NAIROBI — For the first time in South African history, a court on Wednesday sentenced a white woman to prison for making racist comments, a judgment that has given some hope that charges of racism will be treated more seriously.
Vicki Momberg was sentenced to up to three years in prison for an incident that took place in Johannesburg in February 2016, when she was filmed making derogatory comments toward the black police officers who had responded to her call of a reported robbery. She was convicted last November of four counts of “crimen injuria,” or the use of racially offensive language.
In the viral video, Momberg can be heard talking to someone on the phone about the police officers dispatched to the scene. She referred to them as “kaffirs,” an offensive and derogatory term for black South Africans that was used during apartheid, and which lawmakers have in recent years tried to criminalize along with other forms of hate speech.
“The kaffirs here in Joburg are terrible,” Momberg said. “I’m so sick of it. I really am.”
At one point, an officer approached her. While attempting to speak with Momberg, she yelled, “I don’t care. I do not like a single black in Joburg.”
Momberg then made comments about the difference between black South Africans in Johannesburg and Durban, claiming that the former group is “opinionated, they’re arrogant, and they’re just plain-and-simple useless.”
She went on to tell the officer, “I am happy for a white person to assist me, or a colored person, or an Indian person. I do not want a black person to assist me.”
The exchange continued for several minutes — and the clip broadcast on South African news station Eyewitness News appears to have been edited for time — and reached a peak when Momberg threatened to run black people over with her car and shoot them.
“If I see a kaffir, I will drive him over,” she said. “I have a gun — I will shoot everybody.”

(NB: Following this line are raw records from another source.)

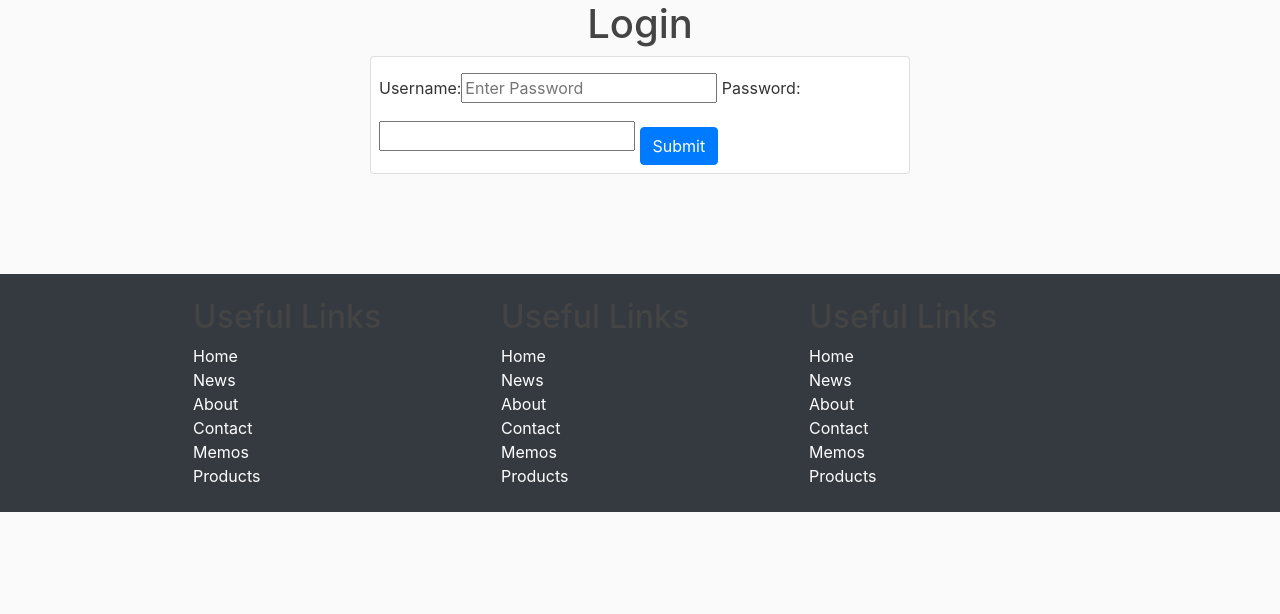
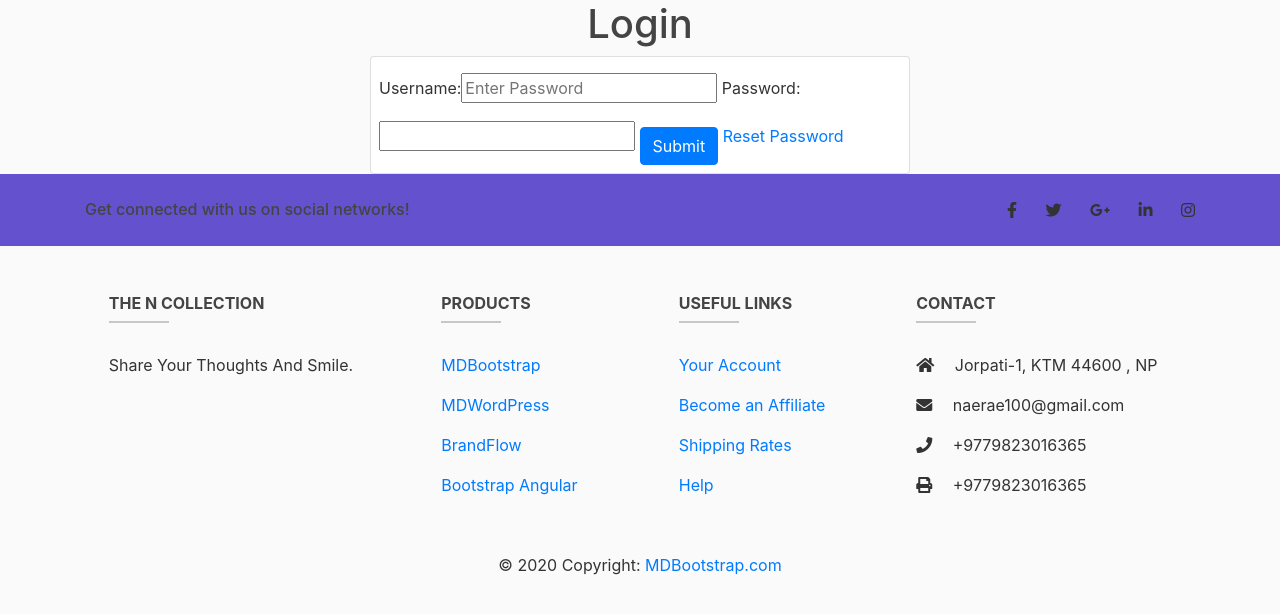
Before and after one commit to naerae100/Droid-, a Django app: page /login?next=/password_change in a window 1280 px wide. Shown: the part 70-684 px from the top of the page. Run offline with Django 3.2, Linux system fonts and the light colour scheme; some libraries are stand-ins or nearby versions.

Commit message:
Password reset option was made and fully implemented

```diff
--- a/TheNCollection/Droid/views.py
+++ b/TheNCollection/Droid/views.py
@@ -15,7 +15,7 @@ from django.urls import reverse_lazy
 from django.contrib.staticfiles.views import serve
 
 from django.db.models import Q
-
+from userlogin.auth import user_only,admin_only,unauthenticated_user
 class PostCreateView(LoginRequiredMixin, CreateView):
     model = Post
     template_name = 'Droid/post_form.html'
--- a/TheNCollection/TheNCollection/urls.py
+++ b/TheNCollection/TheNCollection/urls.py
@@ -17,11 +17,17 @@ from django.contrib import admin
 from django.urls import path,include
 from django.conf import settings
 from django.conf.urls.static import static
-
+from django.contrib.auth import views as auth_views
 urlpatterns = [
     path('', include('userlogin.urls')),
     path('droid/', include('Droid.urls')),
-    path('administration/', include('administration.urls'))
+    path('administration/', include('administration.urls')),
+
+    path('reset_password/',auth_views.PasswordResetView.as_view(template_name='Droid/password_reset.html'),name="reset_password"),
+    path('password-reset/done/',auth_views.PasswordResetDoneView.as_view(template_name='Droid/password_reset_done.html'),name="password_reset_done"),
+    path('password-reset-confirm/<uidb64>/<token>/',auth_views.PasswordResetConfirmView.as_view(template_name='Droid/password_reset_confirm.html'),name="password_reset_confirm"),
+    path('reset_password_complete/',auth_views.PasswordResetCompleteView.as_view(template_name='Droid/password_reset_complete.html'),name="password_reset_complete"),
+
 ]
 if settings.DEBUG:
     urlpatterns += static(settings.STATIC_URL, document_root=settings.STATIC_URL)
--- a/TheNCollection/templates/footer.html
+++ b/TheNCollection/templates/footer.html
@@ -1,39 +1,141 @@
-<div class="footer p-4 bg-dark text-white" style="margin-top:100px;">
-  <div class="container-fluid">
-    <div class="row justify-content-center">
-      <div class="col-md-3">
-        <h2>Useful Links</h2>
-        <ul class="list-unstyled">
-          <li>Home</li>
-          <li>News</li>
-          <li>About</li>
-           <li>Contact</li>
-           <li>Memos</li>
-           <li>Products</li>
-        </ul>
+<!-- Footer -->
+<footer class="page-footer font-small unique-color-dark">
+
+  <div style="background-color: #6351ce;">
+    <div class="container">
+
+      <!-- Grid row-->
+      <div class="row py-4 d-flex align-items-center">
+
+        <!-- Grid column -->
+        <div class="col-md-6 col-lg-5 text-center text-md-left mb-4 mb-md-0">
+          <h6 class="mb-0">Get connected with us on social networks!</h6>
+        </div>
+        <!-- Grid column -->
+
+        <!-- Grid column -->
+        <div class="col-md-6 col-lg-7 text-center text-md-right">
+
+          <!-- Facebook -->
+          <a class="fb-ic">
+            <i class="fab fa-facebook-f white-text mr-4"> </i>
+          </a>
+          <!-- Twitter -->
+          <a class="tw-ic">
+            <i class="fab fa-twitter white-text mr-4"> </i>
+          </a>
+          <!-- Google +-->
+          <a class="gplus-ic">
+            <i class="fab fa-google-plus-g white-text mr-4"> </i>
+          </a>
+          <!--Linkedin -->
+          <a class="li-ic">
+            <i class="fab fa-linkedin-in white-text mr-4"> </i>
+          </a>
+          <!--Instagram-->
+          <a class="ins-ic">
+            <i class="fab fa-instagram white-text"> </i>
+          </a>
+
+        </div>
+        <!-- Grid column -->
+
       </div>
-       <div class="col-md-3">
-        <h2>Useful Links</h2>
-        <ul class="list-unstyled">
-          <li>Home</li>
-          <li>News</li>
-          <li>About</li>
-           <li>Contact</li>
-           <li>Memos</li>
-           <li>Products</li>
-        </ul>
-      </div>
-      <div class="col-md-3">
-        <h2>Useful Links</h2>
-        <ul class="list-unstyled">
-          <li>Home</li>
-          <li>News</li>
-          <li>About</li>
-           <li>Contact</li>
-           <li>Memos</li>
-           <li>Products</li>
-        </ul>
-      </div>
+      <!-- Grid row-->
+
     </div>
   </div>
-</div>
+
+  <!-- Footer Links -->
+  <div class="container text-center text-md-left mt-5">
+
+    <!-- Grid row -->
+    <div class="row mt-3">
+
+      <!-- Grid column -->
+      <div class="col-md-3 col-lg-4 col-xl-3 mx-auto mb-4">
+
+        <!-- Content -->
+        <h6 class="text-uppercase font-weight-bold">The N Collection</h6>
+        <hr class="deep-purple accent-2 mb-4 mt-0 d-inline-block mx-auto" style="width: 60px;">
+        <p>Share Your Thoughts And Smile.</p>
+
+      </div>
+      <!-- Grid column -->
+
+      <!-- Grid column -->
+      <div class="col-md-2 col-lg-2 col-xl-2 mx-auto mb-4">
+
+        <!-- Links -->
+        <h6 class="text-uppercase font-weight-bold">Products</h6>
+        <hr class="deep-purple accent-2 mb-4 mt-0 d-inline-block mx-auto" style="width: 60px;">
+        <p>
+          <a href="#!">MDBootstrap</a>
+        </p>
+        <p>
+          <a href="#!">MDWordPress</a>
+        </p>
+        <p>
+          <a href="#!">BrandFlow</a>
+        </p>
+        <p>
+          <a href="#!">Bootstrap Angular</a>
+        </p>
+
+      </div>
+      <!-- Grid column -->
+
+      <!-- Grid column -->
+      <div class="col-md-3 col-lg-2 col-xl-2 mx-auto mb-4">
+
+        <!-- Links -->
+        <h6 class="text-uppercase font-weight-bold">Useful links</h6>
+        <hr class="deep-purple accent-2 mb-4 mt-0 d-inline-block mx-auto" style="width: 60px;">
+        <p>
+          <a href="#!">Your Account</a>
+        </p>
+        <p>
+          <a href="#!">Become an Affiliate</a>
+        </p>
+        <p>
+          <a href="#!">Shipping Rates</a>
+        </p>
+        <p>
+          <a href="#!">Help</a>
+        </p>
+
+      </div>
+      <!-- Grid column -->
+
+      <!-- Grid column -->
+      <div class="col-md-4 col-lg-3 col-xl-3 mx-auto mb-md-0 mb-4">
+
+        <!-- Links -->
+        <h6 class="text-uppercase font-weight-bold">Contact</h6>
+        <hr class="deep-purple accent-2 mb-4 mt-0 d-inline-block mx-auto" style="width: 60px;">
+        <p>
+          <i class="fas fa-home mr-3"></i> Jorpati-1, KTM 44600 , NP</p>
+        <p>
+          <i class="fas fa-envelope mr-3"></i> naerae100@gmail.com</p>
+        <p>
+          <i class="fas fa-phone mr-3"></i> +9779823016365</p>
+        <p>
+          <i class="fas fa-print mr-3"></i> +9779823016365</p>
+
+      </div>
+      <!-- Grid column -->
+
+    </div>
+    <!-- Grid row -->
+
+  </div>
+  <!-- Footer Links -->
+
+  <!-- Copyright -->
+  <div class="footer-copyright text-center py-3">© 2020 Copyright:
+    <a href="https://mdbootstrap.com/"> MDBootstrap.com</a>
+  </div>
+  <!-- Copyright -->
+
+</footer>
+<!-- Footer -->
--- a/TheNCollection/userlogin/templates/userlogin/login.html
+++ b/TheNCollection/userlogin/templates/userlogin/login.html
@@ -17,6 +17,7 @@
                     {% csrf_token %}
                     {{ form_login | bootstrap_horizontal }}
                     <button type="submit" class="btn btn-primary mt-3">Submit</button>
+                    <a href="/reset_password">Reset Password</a>
                 </form>
             </div>
         </div>
```
Also changed, not shown: TheNCollection/Droid/templates/Droid/password_reset.html (added, +26 -0 lines), TheNCollection/Droid/templates/Droid/password_reset_complete.html (added, +12 -0 lines), TheNCollection/Droid/templates/Droid/password_reset_confirm.html (added, +23 -0 lines), TheNCollection/Droid/templates/Droid/password_reset_done.html (added, +12 -0 lines), TheNCollection/TheNCollection/settings.py (+9 -1 lines), TheNCollection/userlogin/templates/userlogin/homepage.html (+16 -19 lines), TheNCollection/db.sqlite3, TheNCollection/static/images/blo.jpg (added), TheNCollection/static/images/cat.jpg (added), TheNCollection/static/images/down.jpg (added), TheNCollection/static/images/ind.png (added), TheNCollection/static/images/mac.jpg (added), TheNCollection/static/images/mail.gif (added), TheNCollection/static/images/nemo.png (added), 1 more files.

During her trial last year, state prosecutor Baba Yusuf told the court that Momberg, a real estate agent, had been charged with a similar crime in Durban in 2006. Though the case had been dismissed, in that incident she said at a police station that she only wanted to be assisted by white, colored, or Indian people, but not by black people, a comment that was nearly identical to the one she made in the 2016 video.

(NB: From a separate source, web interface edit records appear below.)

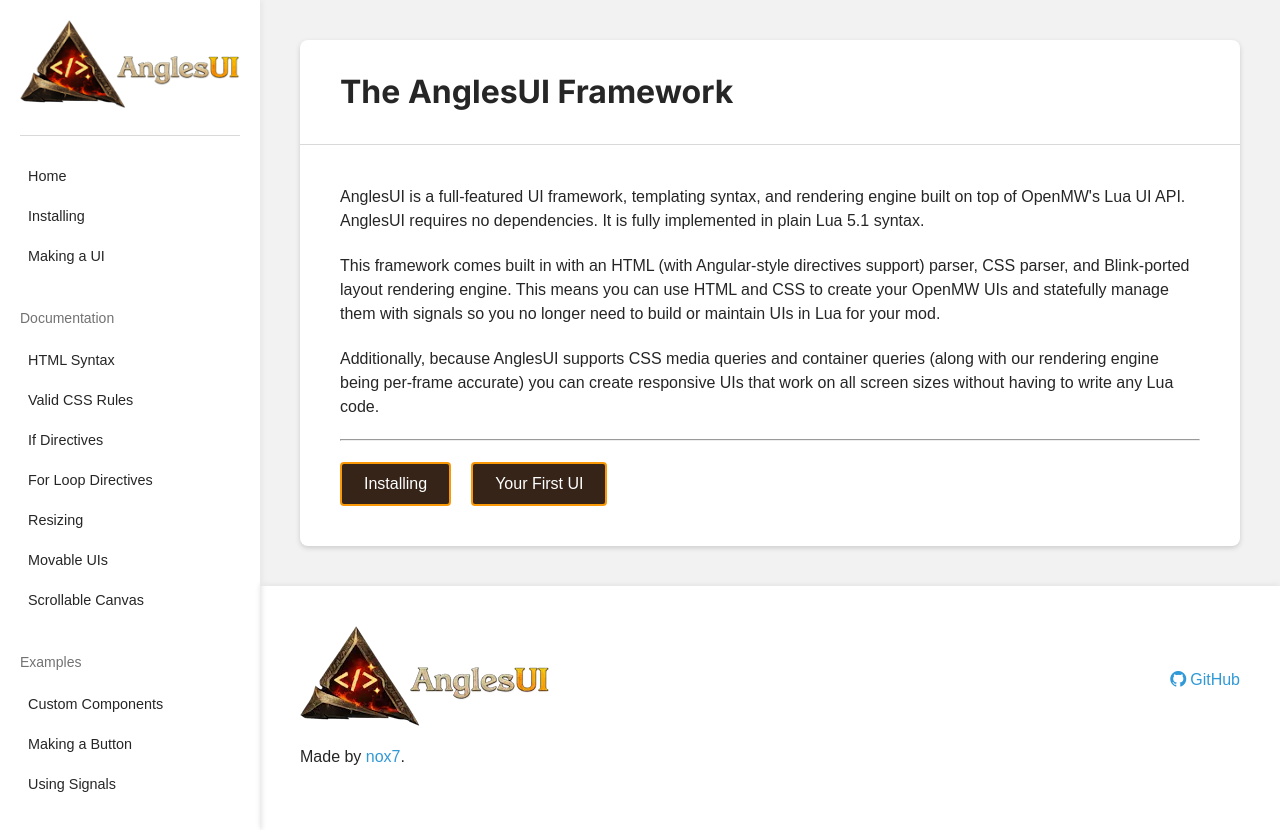
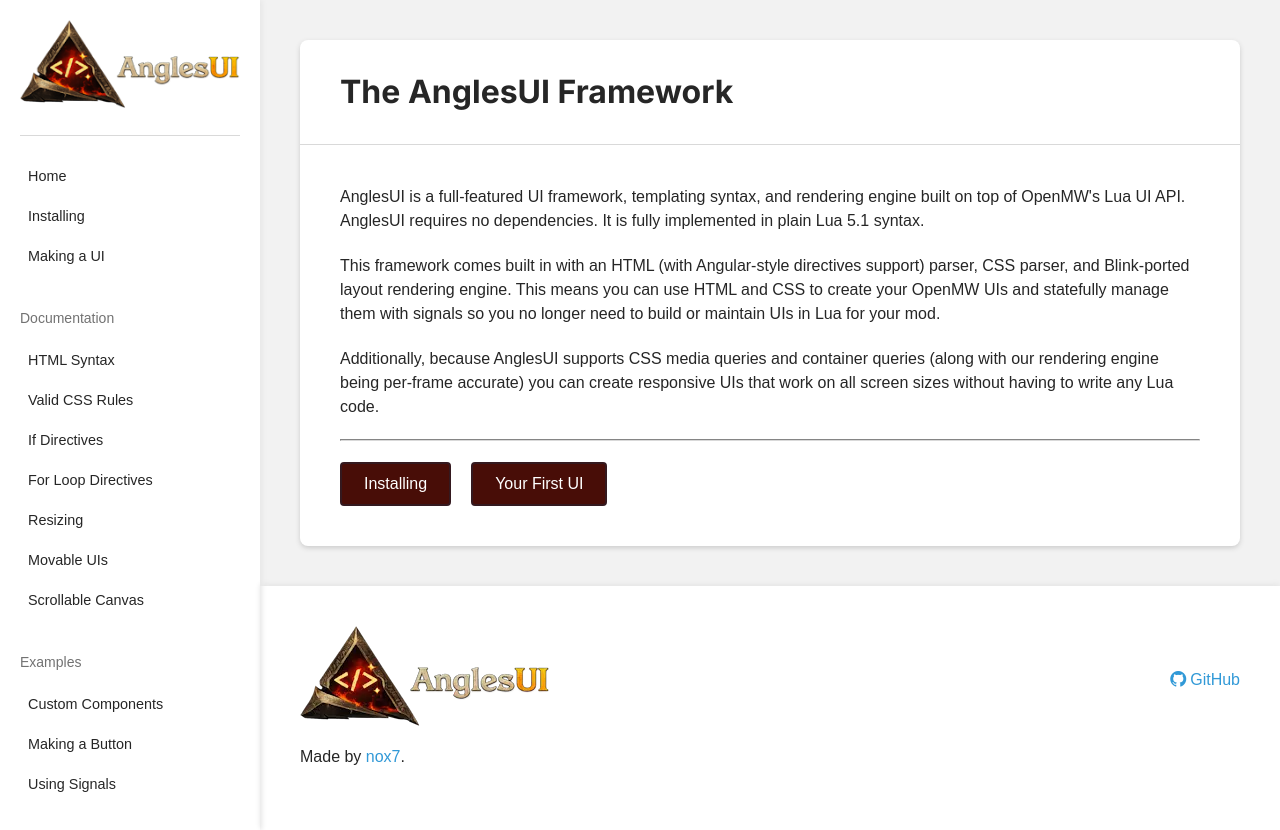
Before and after one commit to nox7/openmw-angles-ui, an Angular app in the folder docs-src/: page / in a window 1280 px wide. Built offline with nearby package versions, Linux system fonts and the light colour scheme; a web font is replaced by a local one.

Commit message:
Modify theme primary color

```diff
--- a/docs-src/src/styles.scss
+++ b/docs-src/src/styles.scss
@@ -13,8 +13,8 @@
   --heading-3-font-color: hsl(0deg 0% 22%);
   --body-font-color: hsl(0deg 0% 15%);
   --border-color: color-mix(in srgb, var(--light) 85%, var(--dark));
-  --primary-color: hsl(22.76deg 36.71% 15.49%);
-  --accent-color: hsl(35.95deg 96.03% 50.59%);
+  --primary-color: hsl(5.45deg 82% 15.57%);
+  --accent-color: hsl(346.15deg 35.57% 15.02%);
   --link-color: hsl(202.67deg 67.58% 51.87%);
   --primary-text-color: hsl(0 0% 100%);
   --card-shadow: 0 2px 5px 0 color-mix(in srgb, var(--light) 80%, var(--dark));
@@ -36,7 +36,6 @@
 }
 
 body.dark-theme {
-  --primary-color: hsl(35.95deg 100% 49.41%);
   --light: hsl(24.92deg 7.91% 4.52%);
   --dark: hsl(0deg 0% 100%);
   --bg-color: color-mix(in srgb, var(--light) 95%, var(--dark));
@@ -93,6 +92,11 @@
   border-radius: 4px;
 }
 
+hr {
+  margin: 1.3rem 0;
+  border-color: var(--border-color);
+}
+
 main {
   background-color: var(--bg-color);
 }
```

Momberg’s attorney attempted to use her psychological state — having just been robbed — to explain her behavior, and Momberg said in her testimony last November that she had been “intimidated” by the officers because the person who allegedly robbed her was black. But Pravina Raghoonandan, the magistrate who presided over the case, disagreed with them both in her ruling, stating that Momberg had shown no remorse for her actions.
South Africans on Twitter largely supported the sentencing, with many celebrating it as a step in the right direction to combat the deep-rooted racism in the country.
South African Minister of Arts and Culture Nathi Mthethwa tweeted out that the sentence will "serve as a deterrent" to others.
Some questioned whether court decisions were enough to effect change, while others suggested other forms of punishment.
Momberg was denied bail shortly after her sentencing. Her three-year sentence will have one year suspended from it on the condition that she not commit the crime again.